## What the exercise asks
Among the entries below, which lines include the string "absolute"? Show each one.

## Record excerpts
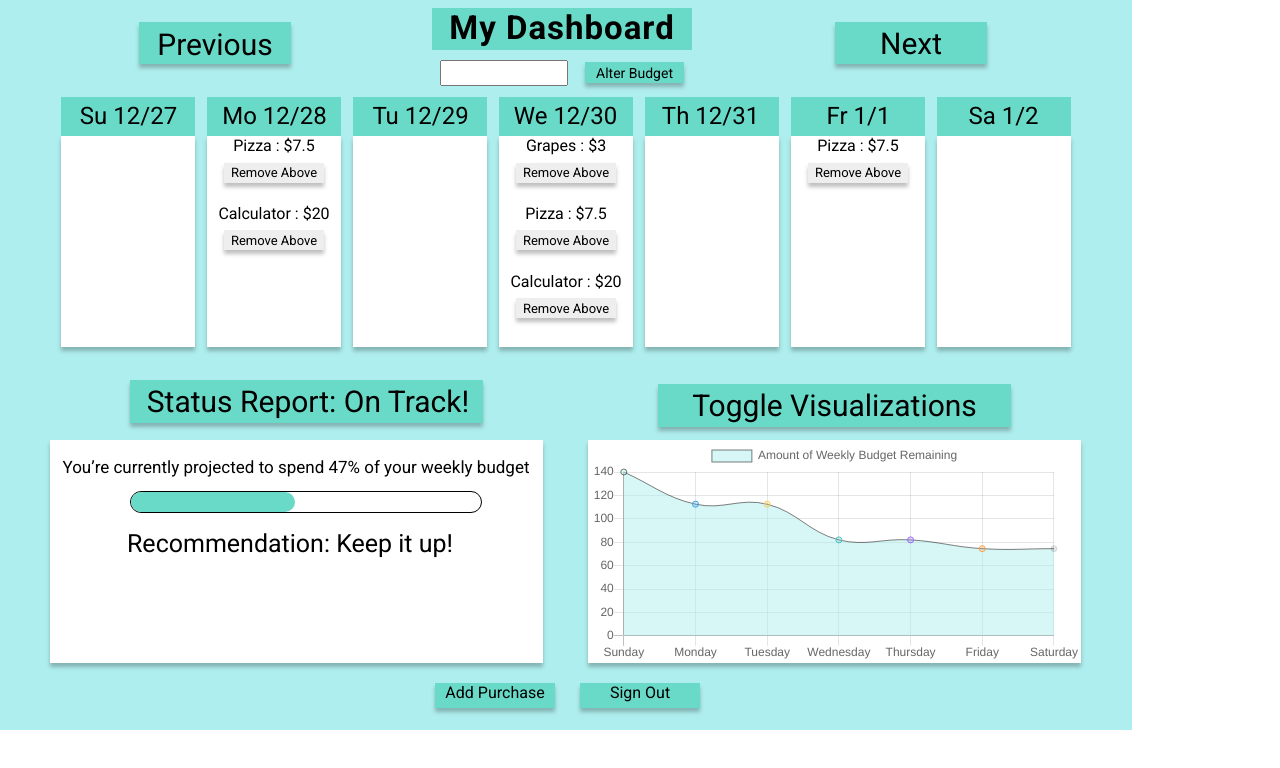
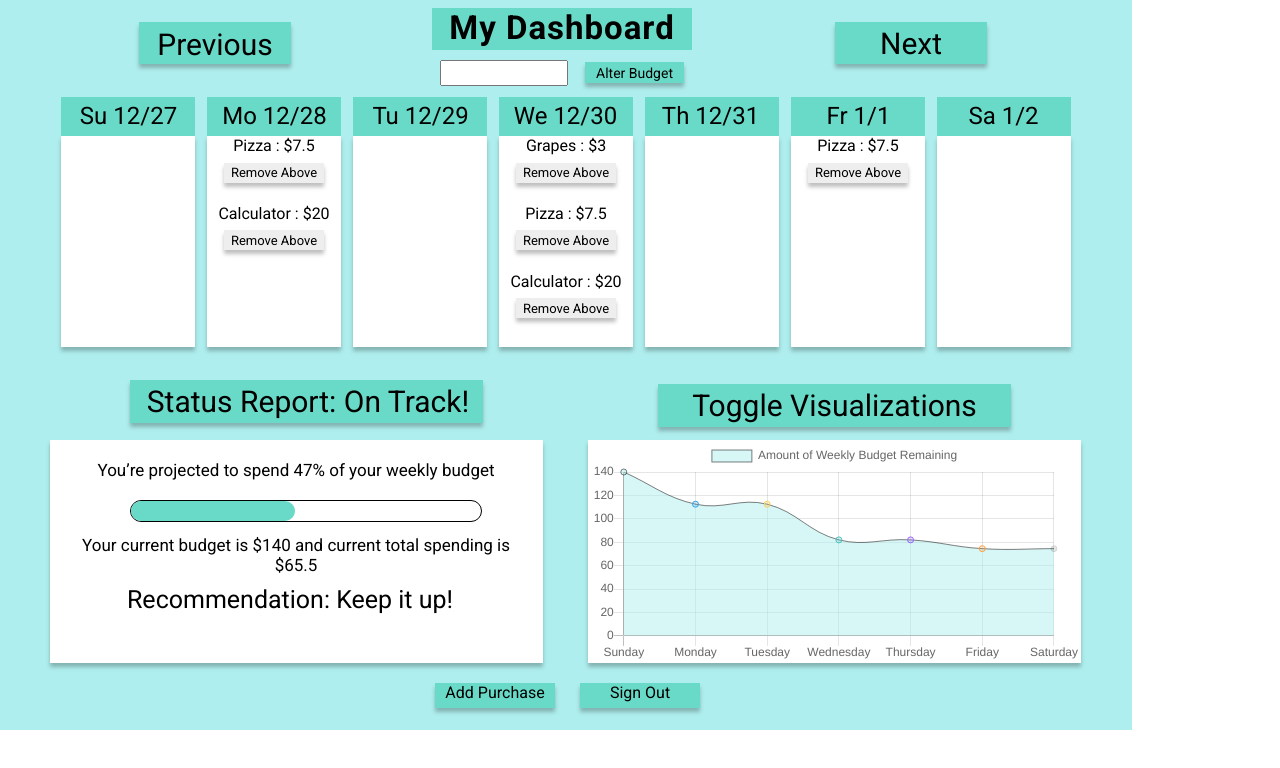
Before and after one commit to skidambi3/BudgetApp, a React (Create React App) app in the folder dashboard/: page / in a window 1280 px wide. Shown: the top 768 px of the page. Built offline with nearby package versions, Linux system fonts and the light colour scheme.

Commit message:
added other status metrics

```diff
--- a/dashboard/src/App.js
+++ b/dashboard/src/App.js
@@ -209,9 +209,12 @@ function App() {
 
 
 
-        <span id="e2_91">You’re currently projected to spend {Math.round(findPurchaseTotal(account, firstDay) / account.weeklyBudget * 100)}% of your weekly budget</span>
+        <span id="e2_91">You’re projected to spend {Math.round(findPurchaseTotal(account, firstDay) / account.weeklyBudget * 100)}% of your weekly budget</span>
         <span id="recommendation">Recommendation: {statusMessage(account, account.weeklyBudget, vals, firstDay)[1]}
         </span>
+        <span id="total-spending">Your current budget is ${account.weeklyBudget} and current total spending is ${findPurchaseTotal(account, firstDay)}</span>
+
+
         <div id="add-purchase" onClick={() => addPurchase(examplePurchase,account,handleChange)}>  Add Purchase</div>
         <div id="sign-out"> Sign Out</div>
         <input id ="alter-budget-input" type="text" name="budget" />
--- a/dashboard/src/Figma.css
+++ b/dashboard/src/Figma.css
@@ -307,7 +307,7 @@
 	height:21px;
 	position:absolute;
 	left:40px;
-	top:529px;
+	top:585px;
 	font-family:Roboto;
 	text-align:center;
 	font-size:25px;
@@ -598,7 +598,23 @@
 	height:20px;
 	position:absolute;
 	left:62px;
-	top:457px;
+	top:460px;
+	text-align:center;
+	font-size:17px;
+	font-family:Roboto;
+
+	letter-spacing:0;
+	line-height:undefined;
+}
+
+#total-spending {
+	color:rgba(0, 0, 0, 1);
+	opacity:1;
+	width:468px;
+	height:20px;
+	position:absolute;
+	left:62px;
+	top:535px;
 	text-align:center;
 	font-size:17px;
 	font-family:Roboto;
--- a/dashboard/src/ProgressBar.css
+++ b/dashboard/src/ProgressBar.css
@@ -8,7 +8,7 @@
     border-radius:50px;
     position:absolute;
 	left:130px;
-	top:491px;
+	top:500px;
 }
 
 .filler {
```
Also changed, not shown: 1 other file (tests, documents, lock files or other folders).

## Exercise solution
 	position:absolute;
 	position:absolute;
+	position:absolute;
     position:absolute;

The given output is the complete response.